# [Exercise aim]
Exactly as given, restate each record that follows.

***

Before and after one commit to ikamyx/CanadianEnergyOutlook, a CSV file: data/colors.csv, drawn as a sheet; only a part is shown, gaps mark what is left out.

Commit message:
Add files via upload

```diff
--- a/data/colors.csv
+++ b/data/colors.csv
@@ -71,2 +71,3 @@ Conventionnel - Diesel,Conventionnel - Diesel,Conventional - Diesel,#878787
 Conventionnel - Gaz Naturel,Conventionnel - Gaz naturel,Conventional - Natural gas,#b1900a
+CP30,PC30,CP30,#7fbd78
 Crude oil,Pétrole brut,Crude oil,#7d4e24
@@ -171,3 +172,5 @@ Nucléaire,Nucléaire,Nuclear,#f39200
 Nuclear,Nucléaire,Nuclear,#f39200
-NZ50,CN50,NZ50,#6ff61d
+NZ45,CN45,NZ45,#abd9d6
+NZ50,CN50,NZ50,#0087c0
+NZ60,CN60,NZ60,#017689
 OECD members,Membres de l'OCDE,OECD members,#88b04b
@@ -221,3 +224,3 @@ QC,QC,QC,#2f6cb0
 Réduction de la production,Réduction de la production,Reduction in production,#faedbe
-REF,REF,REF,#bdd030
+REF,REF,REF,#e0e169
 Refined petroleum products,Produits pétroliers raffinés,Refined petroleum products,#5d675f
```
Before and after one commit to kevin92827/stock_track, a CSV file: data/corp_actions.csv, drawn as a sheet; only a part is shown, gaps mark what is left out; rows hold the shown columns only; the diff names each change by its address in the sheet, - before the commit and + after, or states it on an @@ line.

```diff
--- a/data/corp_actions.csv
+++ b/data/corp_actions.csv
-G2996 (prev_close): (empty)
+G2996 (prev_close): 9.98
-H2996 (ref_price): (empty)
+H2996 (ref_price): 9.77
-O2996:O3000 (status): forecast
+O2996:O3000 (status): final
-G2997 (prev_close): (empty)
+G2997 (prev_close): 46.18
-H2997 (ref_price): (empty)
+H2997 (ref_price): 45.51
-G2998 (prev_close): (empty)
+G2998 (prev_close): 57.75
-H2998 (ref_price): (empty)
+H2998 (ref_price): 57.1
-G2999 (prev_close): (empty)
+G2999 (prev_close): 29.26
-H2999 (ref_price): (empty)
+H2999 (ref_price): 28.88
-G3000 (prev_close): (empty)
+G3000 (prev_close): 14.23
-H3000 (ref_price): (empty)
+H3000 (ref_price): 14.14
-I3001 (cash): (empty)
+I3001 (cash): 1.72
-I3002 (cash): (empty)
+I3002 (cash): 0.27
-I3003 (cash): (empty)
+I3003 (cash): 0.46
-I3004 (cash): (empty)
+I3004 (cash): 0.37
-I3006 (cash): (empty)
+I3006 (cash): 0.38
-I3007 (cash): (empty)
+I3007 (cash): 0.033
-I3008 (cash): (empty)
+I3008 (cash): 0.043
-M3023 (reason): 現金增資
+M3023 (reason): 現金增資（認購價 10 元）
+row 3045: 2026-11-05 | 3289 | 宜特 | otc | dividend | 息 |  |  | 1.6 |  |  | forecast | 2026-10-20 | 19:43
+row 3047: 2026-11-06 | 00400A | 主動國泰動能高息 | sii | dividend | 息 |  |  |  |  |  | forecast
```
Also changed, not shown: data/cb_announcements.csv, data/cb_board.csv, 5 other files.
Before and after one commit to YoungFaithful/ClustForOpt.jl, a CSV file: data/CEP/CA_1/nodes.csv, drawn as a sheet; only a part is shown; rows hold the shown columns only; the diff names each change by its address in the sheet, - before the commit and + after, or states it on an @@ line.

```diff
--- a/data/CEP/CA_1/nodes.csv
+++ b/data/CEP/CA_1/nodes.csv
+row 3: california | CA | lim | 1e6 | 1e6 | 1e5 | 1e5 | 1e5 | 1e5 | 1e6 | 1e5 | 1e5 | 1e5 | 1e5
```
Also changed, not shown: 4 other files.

***

# [The completed task]
Before and after one commit to ikamyx/CanadianEnergyOutlook, a CSV file: data/colors.csv, drawn as a sheet; only a part is shown, gaps mark what is left out.

Commit message:
Add files via upload

```diff
--- a/data/colors.csv
+++ b/data/colors.csv
@@ -71,2 +71,3 @@ Conventionnel - Diesel,Conventionnel - Diesel,Conventional - Diesel,#878787
 Conventionnel - Gaz Naturel,Conventionnel - Gaz naturel,Conventional - Natural gas,#b1900a
+CP30,PC30,CP30,#7fbd78
 Crude oil,Pétrole brut,Crude oil,#7d4e24
@@ -171,3 +172,5 @@ Nucléaire,Nucléaire,Nuclear,#f39200
 Nuclear,Nucléaire,Nuclear,#f39200
-NZ50,CN50,NZ50,#6ff61d
+NZ45,CN45,NZ45,#abd9d6
+NZ50,CN50,NZ50,#0087c0
+NZ60,CN60,NZ60,#017689
 OECD members,Membres de l'OCDE,OECD members,#88b04b
@@ -221,3 +224,3 @@ QC,QC,QC,#2f6cb0
 Réduction de la production,Réduction de la production,Reduction in production,#faedbe
-REF,REF,REF,#bdd030
+REF,REF,REF,#e0e169
 Refined petroleum products,Produits pétroliers raffinés,Refined petroleum products,#5d675f
```
Before and after one commit to kevin92827/stock_track, a CSV file: data/corp_actions.csv, drawn as a sheet; only a part is shown, gaps mark what is left out; rows hold the shown columns only; the diff names each change by its address in the sheet, - before the commit and + after, or states it on an @@ line.

```diff
--- a/data/corp_actions.csv
+++ b/data/corp_actions.csv
-G2996 (prev_close): (empty)
+G2996 (prev_close): 9.98
-H2996 (ref_price): (empty)
+H2996 (ref_price): 9.77
-O2996:O3000 (status): forecast
+O2996:O3000 (status): final
-G2997 (prev_close): (empty)
+G2997 (prev_close): 46.18
-H2997 (ref_price): (empty)
+H2997 (ref_price): 45.51
-G2998 (prev_close): (empty)
+G2998 (prev_close): 57.75
-H2998 (ref_price): (empty)
+H2998 (ref_price): 57.1
-G2999 (prev_close): (empty)
+G2999 (prev_close): 29.26
-H2999 (ref_price): (empty)
+H2999 (ref_price): 28.88
-G3000 (prev_close): (empty)
+G3000 (prev_close): 14.23
-H3000 (ref_price): (empty)
+H3000 (ref_price): 14.14
-I3001 (cash): (empty)
+I3001 (cash): 1.72
-I3002 (cash): (empty)
+I3002 (cash): 0.27
-I3003 (cash): (empty)
+I3003 (cash): 0.46
-I3004 (cash): (empty)
+I3004 (cash): 0.37
-I3006 (cash): (empty)
+I3006 (cash): 0.38
-I3007 (cash): (empty)
+I3007 (cash): 0.033
-I3008 (cash): (empty)
+I3008 (cash): 0.043
-M3023 (reason): 現金增資
+M3023 (reason): 現金增資（認購價 10 元）
+row 3045: 2026-11-05 | 3289 | 宜特 | otc | dividend | 息 |  |  | 1.6 |  |  | forecast | 2026-10-20 | 19:43
+row 3047: 2026-11-06 | 00400A | 主動國泰動能高息 | sii | dividend | 息 |  |  |  |  |  | forecast
```
Also changed, not shown: data/cb_announcements.csv, data/cb_board.csv, 5 other files.
Before and after one commit to YoungFaithful/ClustForOpt.jl, a CSV file: data/CEP/CA_1/nodes.csv, drawn as a sheet; only a part is shown; rows hold the shown columns only; the diff names each change by its address in the sheet, - before the commit and + after, or states it on an @@ line.

```diff
--- a/data/CEP/CA_1/nodes.csv
+++ b/data/CEP/CA_1/nodes.csv
+row 3: california | CA | lim | 1e6 | 1e6 | 1e5 | 1e5 | 1e5 | 1e5 | 1e6 | 1e5 | 1e5 | 1e5 | 1e5
```
Also changed, not shown: 4 other files.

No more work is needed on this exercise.